Baffling, to say the least
By specifying how many overs a bowler should be bowling, the national body has interfered in the tactics of a team and compromised the firstclass game.
First of all a disclaimer. This is being written from the other side of the world from India, where I had the good fortune of being invited for a cricketing awards evening. So the information that was received there may not be entirely correct and the ground reality may be a lot different than what the news portrays.

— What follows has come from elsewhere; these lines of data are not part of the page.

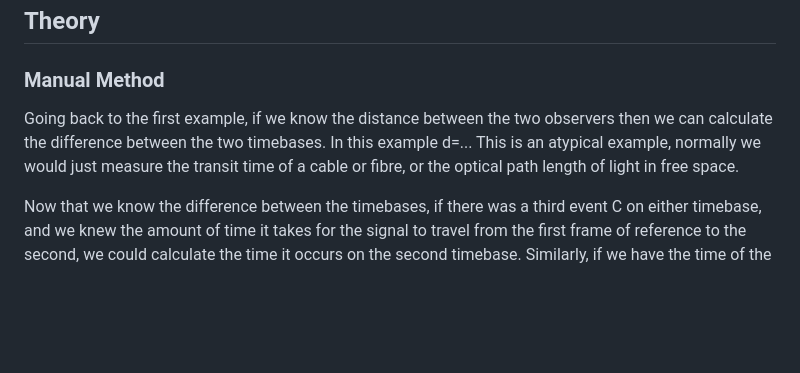
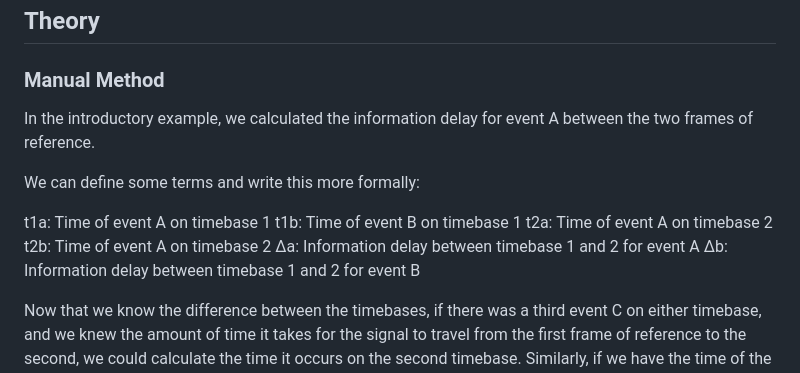
Before and after one commit to josh-read/delays, a Markdown page: about.md, the part around the change. Rendered like a GitHub page; blank space fills up the shorter version.

Commit message:
Start writing formal equation for calculating delay

```diff
--- a/about.md
+++ b/about.md
@@ -59,9 +59,18 @@ In HEDP experiments...
 
 ### Manual Method
 
-Going back to the first example, if we know the distance between the two observers then we can calculate the difference between the two timebases.
-In this example d=...
-This is an atypical example, normally we would just measure the transit time of a cable or fibre, or the optical path length of light in free space.
+In the introductory example, we calculated the information delay for event A between the two frames of reference.
+
+We can define some terms and write this more formally:
+
+t1a: Time of event A on timebase 1
+t1b: Time of event B on timebase 1
+t2a: Time of event A on timebase 2
+t2b: Time of event A on timebase 2
+Δa: Information delay between timebase 1 and 2 for event A
+Δb: Information delay between timebase 1 and 2 for event B
+
+
 
 Now that we know the difference between the timebases, if there was a third event C on either timebase, and we knew the amount of time it takes for the signal to travel from the first frame of reference to the second, we could calculate the time it occurs on the second timebase.
 Similarly, if we have the time of the event on both timebases, we can calculate the time it takes for the signal to travel between the timebases.
```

However if the news coming through that the BCCI has instructed the Cricket Association of Bengal to ensure that Mohammad Shami does not bowl more than 15 overs in an innings with a grace of maybe two or three more in the Ranji Trophy game that Bengal is playing is true, then the national championship has been diluted and Bengal’s chances of getting maximum points have been reduced substantially. Mind you the pitch could well turn out to be a spinners’ paradise and Shami may not have to bowl more than half a dozen overs in the entire game but by sending such instructions and handicapping a firstclass team the BCCI has made a mockery of the national championship — the Ranji Trophy.
Make no mistake, the intention behind the decision is to help the Indian cricket team on its tour of Australia, but by specifying how many overs a bowler should be bowling, the national body has interfered in the tactics of a team and compromised the firstclass game. What if Bengal is looking to get an outright win and full points and finds that Shami has finished the quota BCCI has given him, plus the grace overs and the last wicket of the opposition is giving stiff resistance and time is running out? Imagine Shami, who may have picked the top order in the spell allotted to him, cannot bowl anymore and the opposition escapes with a draw. And suppose at the end of the league stage Bengal cannot qualify for the knockouts because of those two points it missed out on, then it has every reason to question the BCCI as to why it was asked to restrict Shami’s overs. In fact, I am hoping that Saurav Ganguly, the CAB president, who was such a combative cap tain will put aside his administrator’s hat and put on the captain’s hat and make a big hue and cry about this. If the BCCI had wanted to protect Shami from the workload factor — a new term that has crept into the modern game — then it should have said that Shami should not be picked at all. But to restrict his bowling is palpably unfair on the Bengal Ranji Trophy team.
It will be interesting to find out who in the BCCI took this cricketing decision. The Cricket Advisory Committee — the brilliant idea of the late Jagmohan Dalmiya — has been discontinued for whatever reason, so